• **THE DATA**:
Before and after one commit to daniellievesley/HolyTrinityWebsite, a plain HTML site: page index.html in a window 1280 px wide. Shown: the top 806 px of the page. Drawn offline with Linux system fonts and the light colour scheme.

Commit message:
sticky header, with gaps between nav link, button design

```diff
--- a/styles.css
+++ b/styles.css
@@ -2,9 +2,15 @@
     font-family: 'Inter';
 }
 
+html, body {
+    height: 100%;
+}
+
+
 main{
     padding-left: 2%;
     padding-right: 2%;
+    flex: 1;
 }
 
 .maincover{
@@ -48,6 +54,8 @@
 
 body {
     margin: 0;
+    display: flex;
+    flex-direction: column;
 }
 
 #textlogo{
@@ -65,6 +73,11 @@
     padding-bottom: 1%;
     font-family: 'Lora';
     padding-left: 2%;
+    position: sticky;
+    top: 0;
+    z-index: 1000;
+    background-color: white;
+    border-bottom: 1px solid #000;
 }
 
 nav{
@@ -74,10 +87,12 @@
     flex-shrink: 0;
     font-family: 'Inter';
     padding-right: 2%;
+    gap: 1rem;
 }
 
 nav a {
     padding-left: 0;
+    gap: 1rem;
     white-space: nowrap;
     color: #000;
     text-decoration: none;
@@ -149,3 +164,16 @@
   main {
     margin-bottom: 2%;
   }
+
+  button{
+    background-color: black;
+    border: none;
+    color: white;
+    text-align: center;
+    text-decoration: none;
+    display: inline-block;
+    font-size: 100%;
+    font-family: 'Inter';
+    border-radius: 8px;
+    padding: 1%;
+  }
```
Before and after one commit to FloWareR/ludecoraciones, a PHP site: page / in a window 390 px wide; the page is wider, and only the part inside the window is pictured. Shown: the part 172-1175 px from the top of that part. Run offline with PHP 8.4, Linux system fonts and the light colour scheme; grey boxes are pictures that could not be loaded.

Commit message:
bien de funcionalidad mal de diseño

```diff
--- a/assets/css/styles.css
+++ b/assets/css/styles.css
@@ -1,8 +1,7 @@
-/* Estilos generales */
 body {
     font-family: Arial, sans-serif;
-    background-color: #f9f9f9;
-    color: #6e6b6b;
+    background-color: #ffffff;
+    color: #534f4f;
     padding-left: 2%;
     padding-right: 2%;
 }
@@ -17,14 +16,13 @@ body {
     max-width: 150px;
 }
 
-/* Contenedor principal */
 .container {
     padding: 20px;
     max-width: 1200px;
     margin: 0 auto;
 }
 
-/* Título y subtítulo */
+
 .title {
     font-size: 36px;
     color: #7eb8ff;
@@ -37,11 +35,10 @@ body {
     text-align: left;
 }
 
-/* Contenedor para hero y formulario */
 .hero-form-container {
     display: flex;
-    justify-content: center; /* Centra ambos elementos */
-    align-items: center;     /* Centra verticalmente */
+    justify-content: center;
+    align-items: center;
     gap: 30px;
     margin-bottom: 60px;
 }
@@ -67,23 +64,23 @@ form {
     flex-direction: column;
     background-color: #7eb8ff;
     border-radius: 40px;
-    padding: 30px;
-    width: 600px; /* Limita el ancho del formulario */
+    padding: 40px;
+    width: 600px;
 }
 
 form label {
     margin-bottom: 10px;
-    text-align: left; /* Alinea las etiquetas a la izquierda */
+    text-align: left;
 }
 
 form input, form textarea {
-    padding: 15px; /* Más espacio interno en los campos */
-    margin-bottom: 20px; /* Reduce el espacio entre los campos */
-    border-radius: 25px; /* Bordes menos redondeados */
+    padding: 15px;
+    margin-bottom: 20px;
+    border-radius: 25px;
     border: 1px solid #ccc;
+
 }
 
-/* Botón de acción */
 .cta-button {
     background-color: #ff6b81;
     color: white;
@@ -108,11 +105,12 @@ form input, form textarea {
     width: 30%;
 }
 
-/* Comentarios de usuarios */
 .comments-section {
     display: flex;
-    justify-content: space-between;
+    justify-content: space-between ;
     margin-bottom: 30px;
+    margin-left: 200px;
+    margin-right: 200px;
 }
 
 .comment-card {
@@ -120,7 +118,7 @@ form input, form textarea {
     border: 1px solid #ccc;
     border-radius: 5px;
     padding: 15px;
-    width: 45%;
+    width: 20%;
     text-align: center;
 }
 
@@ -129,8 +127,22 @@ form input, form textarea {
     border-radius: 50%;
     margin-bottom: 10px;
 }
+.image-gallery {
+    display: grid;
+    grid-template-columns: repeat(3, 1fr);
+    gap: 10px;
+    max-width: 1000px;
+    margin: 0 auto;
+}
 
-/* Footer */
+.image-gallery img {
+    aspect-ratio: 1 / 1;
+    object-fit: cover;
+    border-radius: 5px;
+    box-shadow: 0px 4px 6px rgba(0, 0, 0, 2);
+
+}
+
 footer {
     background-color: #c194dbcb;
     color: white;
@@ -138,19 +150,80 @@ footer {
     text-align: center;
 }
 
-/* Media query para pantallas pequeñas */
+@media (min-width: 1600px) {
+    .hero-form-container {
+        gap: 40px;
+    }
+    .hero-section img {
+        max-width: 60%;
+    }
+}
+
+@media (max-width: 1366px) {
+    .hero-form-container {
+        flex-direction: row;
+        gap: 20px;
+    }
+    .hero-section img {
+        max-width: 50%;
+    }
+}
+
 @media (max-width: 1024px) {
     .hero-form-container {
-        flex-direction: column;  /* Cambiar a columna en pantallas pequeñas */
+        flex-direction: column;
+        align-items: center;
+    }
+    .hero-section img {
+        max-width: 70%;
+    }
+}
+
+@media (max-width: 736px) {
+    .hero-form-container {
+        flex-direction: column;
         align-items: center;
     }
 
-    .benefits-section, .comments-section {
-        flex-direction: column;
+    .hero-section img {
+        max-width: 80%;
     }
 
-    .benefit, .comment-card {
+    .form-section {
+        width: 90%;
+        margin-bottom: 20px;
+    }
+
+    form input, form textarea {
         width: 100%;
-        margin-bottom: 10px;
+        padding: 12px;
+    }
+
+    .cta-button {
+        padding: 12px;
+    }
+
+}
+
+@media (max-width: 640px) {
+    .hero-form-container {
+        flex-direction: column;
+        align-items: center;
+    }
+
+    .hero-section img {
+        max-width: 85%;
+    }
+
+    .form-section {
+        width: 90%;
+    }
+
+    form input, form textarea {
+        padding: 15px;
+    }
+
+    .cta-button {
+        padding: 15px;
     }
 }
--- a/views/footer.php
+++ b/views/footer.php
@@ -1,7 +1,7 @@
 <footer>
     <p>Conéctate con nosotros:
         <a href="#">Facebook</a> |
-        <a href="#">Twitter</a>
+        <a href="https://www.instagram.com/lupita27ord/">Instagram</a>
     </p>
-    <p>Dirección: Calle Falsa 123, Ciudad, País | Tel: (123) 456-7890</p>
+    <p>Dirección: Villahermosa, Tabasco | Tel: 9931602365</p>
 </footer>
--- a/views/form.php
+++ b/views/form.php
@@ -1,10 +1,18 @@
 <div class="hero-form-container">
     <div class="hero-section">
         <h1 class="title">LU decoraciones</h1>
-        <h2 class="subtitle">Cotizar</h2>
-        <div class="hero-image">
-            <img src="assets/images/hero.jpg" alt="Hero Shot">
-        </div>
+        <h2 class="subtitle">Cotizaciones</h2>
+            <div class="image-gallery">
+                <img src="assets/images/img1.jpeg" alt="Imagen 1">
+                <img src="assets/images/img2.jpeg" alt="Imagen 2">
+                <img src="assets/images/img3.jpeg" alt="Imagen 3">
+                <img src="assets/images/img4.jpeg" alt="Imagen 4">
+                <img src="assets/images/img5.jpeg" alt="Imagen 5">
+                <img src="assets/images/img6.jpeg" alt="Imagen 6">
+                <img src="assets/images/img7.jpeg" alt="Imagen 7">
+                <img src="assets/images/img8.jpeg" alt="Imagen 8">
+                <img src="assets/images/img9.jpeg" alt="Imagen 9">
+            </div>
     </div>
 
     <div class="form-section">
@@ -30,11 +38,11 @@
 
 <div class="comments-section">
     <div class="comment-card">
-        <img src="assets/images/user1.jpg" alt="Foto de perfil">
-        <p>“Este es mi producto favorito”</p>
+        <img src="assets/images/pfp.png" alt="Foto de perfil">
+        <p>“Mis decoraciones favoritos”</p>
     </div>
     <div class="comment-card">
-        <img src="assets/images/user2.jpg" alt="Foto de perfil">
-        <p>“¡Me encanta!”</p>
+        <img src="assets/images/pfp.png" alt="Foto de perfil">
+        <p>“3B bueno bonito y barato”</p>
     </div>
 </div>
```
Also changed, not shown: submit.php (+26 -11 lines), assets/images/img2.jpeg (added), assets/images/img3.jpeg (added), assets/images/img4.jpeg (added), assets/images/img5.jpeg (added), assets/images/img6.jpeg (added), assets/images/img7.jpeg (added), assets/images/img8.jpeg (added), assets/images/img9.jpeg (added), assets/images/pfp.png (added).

• **TASK INSTRUCTIONS**: Lines holding the word "center" should be copied from the entries above.

• **OUTPUT**:
+    text-align: center;
-    justify-content: center; /* Centra ambos elementos */
-    align-items: center;     /* Centra verticalmente */
+    justify-content: center;
+    align-items: center;
     text-align: center;
     text-align: center;
+        align-items: center;
         align-items: center;
+        align-items: center;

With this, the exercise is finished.